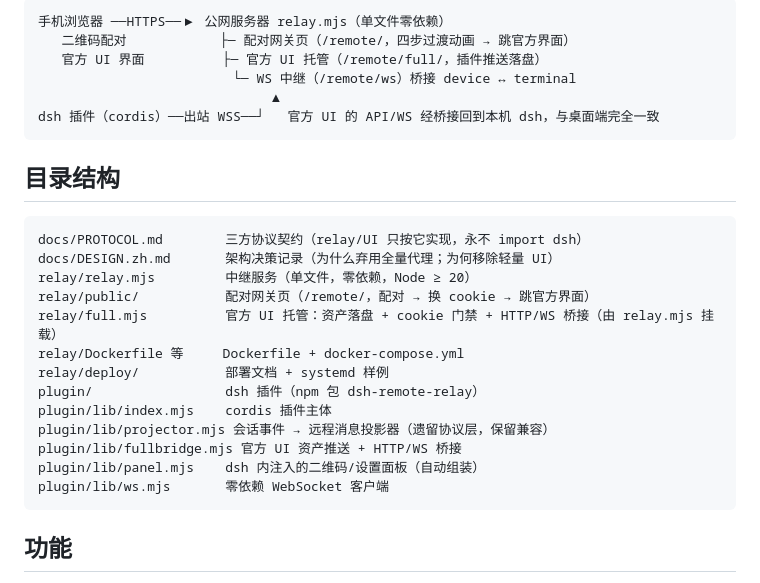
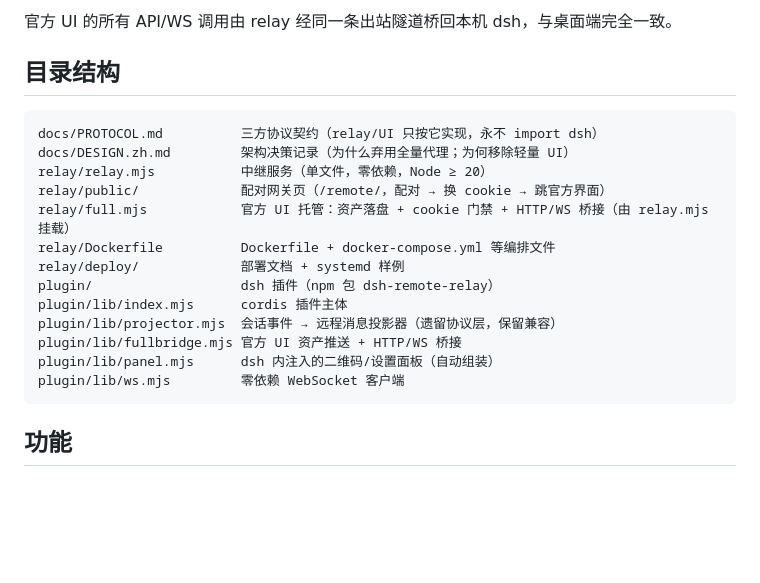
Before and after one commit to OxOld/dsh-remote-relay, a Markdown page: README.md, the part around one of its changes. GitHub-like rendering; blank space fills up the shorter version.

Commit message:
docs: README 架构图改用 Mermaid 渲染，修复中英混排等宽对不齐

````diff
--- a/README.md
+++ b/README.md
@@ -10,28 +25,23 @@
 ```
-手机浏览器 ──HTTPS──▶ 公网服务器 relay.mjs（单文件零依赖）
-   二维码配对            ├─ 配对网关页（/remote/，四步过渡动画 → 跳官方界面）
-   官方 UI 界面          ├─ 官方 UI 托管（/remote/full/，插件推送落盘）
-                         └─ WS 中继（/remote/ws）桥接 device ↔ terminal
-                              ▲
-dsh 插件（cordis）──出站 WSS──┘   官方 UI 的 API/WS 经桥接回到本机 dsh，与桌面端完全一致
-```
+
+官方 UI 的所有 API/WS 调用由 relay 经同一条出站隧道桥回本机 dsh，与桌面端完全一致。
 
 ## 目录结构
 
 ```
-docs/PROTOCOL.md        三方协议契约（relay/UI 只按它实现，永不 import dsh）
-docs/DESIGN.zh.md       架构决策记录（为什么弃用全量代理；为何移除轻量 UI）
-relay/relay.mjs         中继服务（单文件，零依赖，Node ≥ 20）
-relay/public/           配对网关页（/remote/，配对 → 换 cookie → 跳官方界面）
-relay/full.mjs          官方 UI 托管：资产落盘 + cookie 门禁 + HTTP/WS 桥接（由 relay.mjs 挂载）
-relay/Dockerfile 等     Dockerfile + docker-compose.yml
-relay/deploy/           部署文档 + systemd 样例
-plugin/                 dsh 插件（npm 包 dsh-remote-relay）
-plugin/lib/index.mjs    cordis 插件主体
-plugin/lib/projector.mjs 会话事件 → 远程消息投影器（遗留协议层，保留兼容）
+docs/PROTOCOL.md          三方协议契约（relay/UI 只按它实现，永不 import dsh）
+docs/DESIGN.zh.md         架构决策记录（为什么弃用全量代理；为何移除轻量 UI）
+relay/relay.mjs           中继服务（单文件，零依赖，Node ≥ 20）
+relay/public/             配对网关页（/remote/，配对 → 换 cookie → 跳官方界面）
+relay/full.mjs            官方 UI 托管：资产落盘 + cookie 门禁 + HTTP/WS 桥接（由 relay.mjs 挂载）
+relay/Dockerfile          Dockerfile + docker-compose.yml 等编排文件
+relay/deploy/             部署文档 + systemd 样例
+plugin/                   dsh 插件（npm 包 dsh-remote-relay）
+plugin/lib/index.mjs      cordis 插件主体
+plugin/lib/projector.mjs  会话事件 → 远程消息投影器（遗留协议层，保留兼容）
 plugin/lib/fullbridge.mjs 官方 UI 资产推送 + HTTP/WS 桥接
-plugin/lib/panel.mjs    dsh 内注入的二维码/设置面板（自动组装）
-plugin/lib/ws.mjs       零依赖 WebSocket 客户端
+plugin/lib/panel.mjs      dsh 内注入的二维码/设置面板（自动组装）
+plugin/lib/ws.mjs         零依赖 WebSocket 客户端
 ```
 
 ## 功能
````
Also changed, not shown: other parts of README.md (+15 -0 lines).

───

> Work instruction
If an entry contains an image, print the rest of that entry exactly and leave the image out.

> Reply
Before and after one commit to OxOld/dsh-remote-relay, a Markdown page: README.md, the part around one of its changes. GitHub-like rendering; blank space fills up the shorter version.

Commit message:
docs: README 架构图改用 Mermaid 渲染，修复中英混排等宽对不齐

````diff
--- a/README.md
+++ b/README.md
@@ -10,28 +25,23 @@
 ```
-手机浏览器 ──HTTPS──▶ 公网服务器 relay.mjs（单文件零依赖）
-   二维码配对            ├─ 配对网关页（/remote/，四步过渡动画 → 跳官方界面）
-   官方 UI 界面          ├─ 官方 UI 托管（/remote/full/，插件推送落盘）
-                         └─ WS 中继（/remote/ws）桥接 device ↔ terminal
-                              ▲
-dsh 插件（cordis）──出站 WSS──┘   官方 UI 的 API/WS 经桥接回到本机 dsh，与桌面端完全一致
-```
+
+官方 UI 的所有 API/WS 调用由 relay 经同一条出站隧道桥回本机 dsh，与桌面端完全一致。
 
 ## 目录结构
 
 ```
-docs/PROTOCOL.md        三方协议契约（relay/UI 只按它实现，永不 import dsh）
-docs/DESIGN.zh.md       架构决策记录（为什么弃用全量代理；为何移除轻量 UI）
-relay/relay.mjs         中继服务（单文件，零依赖，Node ≥ 20）
-relay/public/           配对网关页（/remote/，配对 → 换 cookie → 跳官方界面）
-relay/full.mjs          官方 UI 托管：资产落盘 + cookie 门禁 + HTTP/WS 桥接（由 relay.mjs 挂载）
-relay/Dockerfile 等     Dockerfile + docker-compose.yml
-relay/deploy/           部署文档 + systemd 样例
-plugin/                 dsh 插件（npm 包 dsh-remote-relay）
-plugin/lib/index.mjs    cordis 插件主体
-plugin/lib/projector.mjs 会话事件 → 远程消息投影器（遗留协议层，保留兼容）
+docs/PROTOCOL.md          三方协议契约（relay/UI 只按它实现，永不 import dsh）
+docs/DESIGN.zh.md         架构决策记录（为什么弃用全量代理；为何移除轻量 UI）
+relay/relay.mjs           中继服务（单文件，零依赖，Node ≥ 20）
+relay/public/             配对网关页（/remote/，配对 → 换 cookie → 跳官方界面）
+relay/full.mjs            官方 UI 托管：资产落盘 + cookie 门禁 + HTTP/WS 桥接（由 relay.mjs 挂载）
+relay/Dockerfile          Dockerfile + docker-compose.yml 等编排文件
+relay/deploy/             部署文档 + systemd 样例
+plugin/                   dsh 插件（npm 包 dsh-remote-relay）
+plugin/lib/index.mjs      cordis 插件主体
+plugin/lib/projector.mjs  会话事件 → 远程消息投影器（遗留协议层，保留兼容）
 plugin/lib/fullbridge.mjs 官方 UI 资产推送 + HTTP/WS 桥接
-plugin/lib/panel.mjs    dsh 内注入的二维码/设置面板（自动组装）
-plugin/lib/ws.mjs       零依赖 WebSocket 客户端
+plugin/lib/panel.mjs      dsh 内注入的二维码/设置面板（自动组装）
+plugin/lib/ws.mjs         零依赖 WebSocket 客户端
 ```
 
 ## 功能
````
Also changed, not shown: other parts of README.md (+15 -0 lines).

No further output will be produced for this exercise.